For thousands of years, every newborn baby, regardless of their day or place of birth, is able to understand any human language in a very short space of time, without any explanations from a teacher or complicated exercises.
Anyone who has ever been born, regardless of their day and place of birth, has just to hear grammatically correct sentences spoken, during the first fifteen minutes after their birth in a language that they have never heard, and after only fifteen minutes, all these newborn babies, regardless of their day and place of birth, recognise those grammatically correct sentences spoken in this unknown language.
I call this essential ability ‘efficient understanding’; without this, any representative understanding would be impossible and without representative understanding, a human would be perfectly incapable of identifying an apple as an apple and would therefore starve to death.
I must ask the reader to be very discreet about the fact that I am the kind of person who has lost this ability over time, as I have to admit shamefully that I am now more foolish than I was on the day I was born.

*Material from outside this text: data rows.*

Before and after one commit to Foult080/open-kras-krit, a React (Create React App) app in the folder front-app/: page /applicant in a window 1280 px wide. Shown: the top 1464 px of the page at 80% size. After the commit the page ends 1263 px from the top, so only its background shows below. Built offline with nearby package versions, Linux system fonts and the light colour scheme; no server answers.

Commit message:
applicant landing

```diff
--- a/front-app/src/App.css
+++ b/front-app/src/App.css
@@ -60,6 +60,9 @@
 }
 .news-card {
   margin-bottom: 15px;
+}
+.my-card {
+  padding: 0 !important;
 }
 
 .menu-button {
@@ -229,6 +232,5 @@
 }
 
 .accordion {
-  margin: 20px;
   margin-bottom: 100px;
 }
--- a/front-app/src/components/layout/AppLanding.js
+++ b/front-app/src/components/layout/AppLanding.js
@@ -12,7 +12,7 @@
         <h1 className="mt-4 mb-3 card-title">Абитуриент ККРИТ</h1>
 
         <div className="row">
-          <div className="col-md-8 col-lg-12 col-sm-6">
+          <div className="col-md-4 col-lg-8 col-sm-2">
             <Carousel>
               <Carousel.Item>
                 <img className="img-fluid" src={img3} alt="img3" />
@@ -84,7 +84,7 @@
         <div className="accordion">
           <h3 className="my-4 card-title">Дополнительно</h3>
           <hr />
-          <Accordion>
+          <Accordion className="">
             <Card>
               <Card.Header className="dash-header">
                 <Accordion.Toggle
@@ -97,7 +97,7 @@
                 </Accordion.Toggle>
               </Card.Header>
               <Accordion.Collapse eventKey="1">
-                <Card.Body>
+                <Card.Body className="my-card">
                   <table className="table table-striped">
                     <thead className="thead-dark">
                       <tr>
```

The meaning of a sentence is its use. This would imply that the designated thing be described, in other words, this reference object, to which the identifier, (the word), is attached, necessarily requires a specific representation to be associated with it; yet if different representations were linked to this reference object, we might create an identifier devoid of an identified thing, which raises the question of why this identifier was created in the first place.
Translation: Jackie Dobble